Membership event for the new Michigan chapter of Sisters in Crime, Saturday, July 29, 2:30 PM. Refreshments, membership sign up, and a panel discussion on “Bad Guys” with author Sarah Zettel, Judge Terrence P. Bronson, Retired U.S. Marshall Louis Stock and Pinkerton Vice President Jason Porter. The panel will be moderated by Judy Lee Burke and the event introduced by Michigan Sisters in Crime President Jan Rydzon. The panel discussion will take place at the Ann Arbor Comedy Showcase (across the street from Aunt Agatha’s), 212 S. 4th Ave.
Shalom Hartman Institute (Jerusalem) Muslim Leadership Initiative facilitator Haroon Moghul discusses his coming-of-age memoir about growing up as a 2nd-generation American Muslim in a post-9/11 world. Signing.
7-8:30 p.m., AADL multipurpose room (lower level), 343 S. Fifth Ave. Free. 327-4555.

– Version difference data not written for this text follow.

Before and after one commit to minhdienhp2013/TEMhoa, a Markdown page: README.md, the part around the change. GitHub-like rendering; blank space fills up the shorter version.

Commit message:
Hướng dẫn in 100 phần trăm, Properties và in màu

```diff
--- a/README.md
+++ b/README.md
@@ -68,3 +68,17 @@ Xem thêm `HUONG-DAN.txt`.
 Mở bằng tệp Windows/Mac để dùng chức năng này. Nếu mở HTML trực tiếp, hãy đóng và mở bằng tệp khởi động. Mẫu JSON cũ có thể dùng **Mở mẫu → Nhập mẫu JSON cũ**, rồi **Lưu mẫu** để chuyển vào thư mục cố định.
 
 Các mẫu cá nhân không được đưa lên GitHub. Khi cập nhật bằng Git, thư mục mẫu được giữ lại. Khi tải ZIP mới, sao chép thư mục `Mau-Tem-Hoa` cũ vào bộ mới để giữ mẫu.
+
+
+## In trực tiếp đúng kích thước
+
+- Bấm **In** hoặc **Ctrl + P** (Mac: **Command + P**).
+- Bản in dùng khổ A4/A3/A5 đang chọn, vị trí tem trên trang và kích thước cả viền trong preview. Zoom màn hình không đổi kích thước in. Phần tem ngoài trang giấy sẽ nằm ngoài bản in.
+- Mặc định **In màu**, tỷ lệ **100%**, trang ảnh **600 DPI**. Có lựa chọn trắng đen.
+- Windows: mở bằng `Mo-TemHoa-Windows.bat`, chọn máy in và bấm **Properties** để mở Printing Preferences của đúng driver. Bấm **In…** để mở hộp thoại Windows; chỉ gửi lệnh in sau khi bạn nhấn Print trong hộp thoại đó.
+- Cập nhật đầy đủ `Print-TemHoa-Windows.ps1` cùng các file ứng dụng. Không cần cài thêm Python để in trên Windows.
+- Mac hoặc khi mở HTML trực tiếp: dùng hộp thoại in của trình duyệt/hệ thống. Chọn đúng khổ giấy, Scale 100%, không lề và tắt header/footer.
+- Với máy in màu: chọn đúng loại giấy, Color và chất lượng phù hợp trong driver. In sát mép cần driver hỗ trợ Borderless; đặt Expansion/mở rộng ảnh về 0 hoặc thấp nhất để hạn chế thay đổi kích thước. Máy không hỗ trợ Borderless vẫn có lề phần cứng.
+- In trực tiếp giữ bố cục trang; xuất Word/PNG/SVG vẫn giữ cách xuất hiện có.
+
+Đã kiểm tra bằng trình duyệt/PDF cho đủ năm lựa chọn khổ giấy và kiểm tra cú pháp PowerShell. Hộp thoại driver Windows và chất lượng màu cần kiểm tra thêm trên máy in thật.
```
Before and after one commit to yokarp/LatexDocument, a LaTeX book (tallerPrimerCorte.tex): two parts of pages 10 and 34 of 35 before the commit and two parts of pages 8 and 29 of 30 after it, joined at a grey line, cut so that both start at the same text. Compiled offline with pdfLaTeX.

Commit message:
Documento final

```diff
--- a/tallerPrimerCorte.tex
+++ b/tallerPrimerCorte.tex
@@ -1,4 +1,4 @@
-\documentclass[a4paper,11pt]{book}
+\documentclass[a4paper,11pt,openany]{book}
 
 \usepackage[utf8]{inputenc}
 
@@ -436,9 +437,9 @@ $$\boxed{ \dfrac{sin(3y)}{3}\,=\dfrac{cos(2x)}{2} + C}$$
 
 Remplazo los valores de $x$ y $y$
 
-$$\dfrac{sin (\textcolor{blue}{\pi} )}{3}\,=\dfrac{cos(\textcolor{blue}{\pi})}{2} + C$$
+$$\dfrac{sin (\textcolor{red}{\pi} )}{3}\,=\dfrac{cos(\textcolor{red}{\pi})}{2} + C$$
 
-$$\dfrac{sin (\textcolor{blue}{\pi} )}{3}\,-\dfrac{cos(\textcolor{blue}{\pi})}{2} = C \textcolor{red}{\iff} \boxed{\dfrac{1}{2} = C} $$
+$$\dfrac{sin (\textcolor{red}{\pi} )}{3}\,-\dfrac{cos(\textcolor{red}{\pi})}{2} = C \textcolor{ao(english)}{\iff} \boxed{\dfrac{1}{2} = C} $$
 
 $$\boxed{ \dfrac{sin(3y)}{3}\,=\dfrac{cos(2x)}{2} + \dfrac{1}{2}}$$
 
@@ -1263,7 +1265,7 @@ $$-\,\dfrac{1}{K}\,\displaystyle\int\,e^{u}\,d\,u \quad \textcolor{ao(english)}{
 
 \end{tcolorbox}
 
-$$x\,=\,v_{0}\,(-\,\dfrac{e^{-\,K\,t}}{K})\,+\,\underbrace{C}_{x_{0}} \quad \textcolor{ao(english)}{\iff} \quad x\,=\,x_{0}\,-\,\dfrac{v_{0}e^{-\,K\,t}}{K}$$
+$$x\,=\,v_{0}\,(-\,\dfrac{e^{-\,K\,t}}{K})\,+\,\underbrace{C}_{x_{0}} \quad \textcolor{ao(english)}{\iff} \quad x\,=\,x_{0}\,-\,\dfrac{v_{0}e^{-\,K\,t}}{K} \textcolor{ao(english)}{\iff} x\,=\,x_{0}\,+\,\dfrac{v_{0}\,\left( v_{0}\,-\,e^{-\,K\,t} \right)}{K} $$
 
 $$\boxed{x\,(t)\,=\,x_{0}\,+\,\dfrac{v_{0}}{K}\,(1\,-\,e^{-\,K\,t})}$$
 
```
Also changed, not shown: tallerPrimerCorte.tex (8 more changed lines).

The Hummingbird Global Writers’ Circle is an international reading series started by Dr. Debotri Dhar, CEW Visiting Scholar (2015-17) and Lecturer in Women’s Studies at the University of Michigan. The aim of this literary initiative is to bring writers and communities together in different parts of the world to foster a love of books, to discuss the craft of writing, and to promote creative dialogue and global understanding in small ways. The name was inspired by the tiny hummingbird which builds its home with just a few drops of nectar, a root here, a leaf there, and a little bit of sky.
The Circle’s themed readings by established and emerging writers are free and open to the community. The theme for the first event of the Circle is feminism/ gender, to be held on Monday August 21 (3-5 pm) at the Institute for Research on Women and Gender, University of Michigan, Ann Arbor.
The writer-speakers for this session are Linda Gregerson, Laura Hulthen Thomas, Mike Ferro and Debotri Dhar (writer bios below), who will read from their poetry and fiction, followed by conversation /Q&A.
Light refreshments will be served. All members of the community are welcome to attend, however, RSVP is required. If you wish to hear our speakers read from their work, share tips, and engage in conversation, please RSVP to firstname.lastname@example.org.
Barbara Cohn’s new book, The Detroit Public Library, is a photographic tour of the Detroit Public Library’s rich art and architectural history.
The University of Michigan’s Ross School of Business is pleased to welcome Daniel Pink, author of New York Times best-sellers A Whole New Mind, Drive, and To Sell is Human, to speak at Hill Auditorium. During his presentation, “The Mind of the Future: How to Survive an Outsourced, Automated Age,” Pink will discuss the shift from the information age to the conceptual age and how to prepare for the future world of work. Pink was named one of the top 10 business thinkers in the world by Thinkers50, and his TED Talk on the science of motivation is one of the most-watched of all time with more than 19 million views.
Doors open at 6:00pm. This event is free and open to the public.
Hill Auditorium, 825 N. University Ave. Free. email@example.com
Ann Arborite Paul Dimond discusses his experiences doing research for his historical novel set in Ann Arbor and northern Michigan in the 1st half of the 20th century. He is joined by his wife, Marty, who wrote the poems by the titular character that appear in the novel. Signing.
7-8:30 p.m., AADL multipurpose room (lower level), 343 S. Fifth Ave. Free. 327-4555.[